According to the International Energy Agency (IEA), in the last 18 months, European countries have made more regulatory changes in favour of renewables than in the previous 10 years.
The accelerated deployment of renewables, with lower production costs, will allow 230 terawatt hours of fossil-fuel generated electricity to be dispensed with, resulting in savings.
The renewables boom
Between 2021 and 2022, the commissioning of 90 gigawatts of solar photovoltaic and wind power equipment will displace 10 % of electricity generation. A further 60 gigawatts will be added by 2023, bringing the share of fossil fuels that are not needed to 20 %.
The agency cites two countries as examples, the first being Spain, where new renewable installations save 60 % of the 6.3 billion euro budget allocated to reduce wholesale electricity prices.
In Germany, these savings pay for the German government’s recent proposal to contain electricity prices until 2030.
It is estimated that the new capacity to be installed between 2023 and 2024 will be 38% higher than anticipated in December 2021, a few weeks before the Ukrainian war broke out.

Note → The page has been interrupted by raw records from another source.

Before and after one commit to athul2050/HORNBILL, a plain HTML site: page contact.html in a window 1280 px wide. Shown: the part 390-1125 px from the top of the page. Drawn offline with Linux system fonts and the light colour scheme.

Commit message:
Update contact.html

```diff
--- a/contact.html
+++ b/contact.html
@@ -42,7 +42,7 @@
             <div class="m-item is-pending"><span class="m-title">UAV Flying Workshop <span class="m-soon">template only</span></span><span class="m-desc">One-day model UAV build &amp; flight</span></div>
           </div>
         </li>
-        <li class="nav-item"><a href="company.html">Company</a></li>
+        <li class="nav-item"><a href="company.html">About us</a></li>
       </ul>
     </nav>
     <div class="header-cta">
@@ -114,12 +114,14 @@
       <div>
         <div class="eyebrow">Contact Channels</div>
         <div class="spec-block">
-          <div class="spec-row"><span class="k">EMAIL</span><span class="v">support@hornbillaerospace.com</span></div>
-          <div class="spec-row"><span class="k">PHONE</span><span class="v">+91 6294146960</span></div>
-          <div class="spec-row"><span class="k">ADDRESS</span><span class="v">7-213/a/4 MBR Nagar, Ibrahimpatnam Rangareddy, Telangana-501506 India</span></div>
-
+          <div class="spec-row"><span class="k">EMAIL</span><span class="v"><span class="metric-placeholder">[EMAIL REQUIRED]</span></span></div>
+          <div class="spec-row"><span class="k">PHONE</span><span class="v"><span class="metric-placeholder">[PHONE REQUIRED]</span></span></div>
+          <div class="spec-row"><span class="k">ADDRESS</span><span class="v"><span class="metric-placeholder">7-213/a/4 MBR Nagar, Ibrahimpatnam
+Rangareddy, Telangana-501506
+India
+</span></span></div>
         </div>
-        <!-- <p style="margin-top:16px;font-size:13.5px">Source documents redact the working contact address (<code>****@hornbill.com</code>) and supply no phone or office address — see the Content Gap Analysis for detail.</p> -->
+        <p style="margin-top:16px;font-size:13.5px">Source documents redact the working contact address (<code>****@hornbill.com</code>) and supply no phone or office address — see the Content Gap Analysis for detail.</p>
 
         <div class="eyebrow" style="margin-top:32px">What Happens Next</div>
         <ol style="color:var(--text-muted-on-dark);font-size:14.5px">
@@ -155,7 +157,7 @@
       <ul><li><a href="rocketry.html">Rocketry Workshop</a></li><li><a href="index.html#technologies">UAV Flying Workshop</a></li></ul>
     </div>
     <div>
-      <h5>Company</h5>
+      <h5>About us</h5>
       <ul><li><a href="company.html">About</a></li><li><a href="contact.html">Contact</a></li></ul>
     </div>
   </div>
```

Photovoltaics for the European Union
The bulk of this upward revision (74%) is due to solar PV and, by a large majority (82 %), from six key markets: Germany, Spain, the Netherlands, France, Italy and Sweden.
Taking into account that new renewable capacities in the period 2021-2023 for the EU as a whole represent an investment of around 200 billion euros, half of this money will already have paid for itself by the end of this year, in the form of reduced bills for consumers.
Source: El periódico de la energía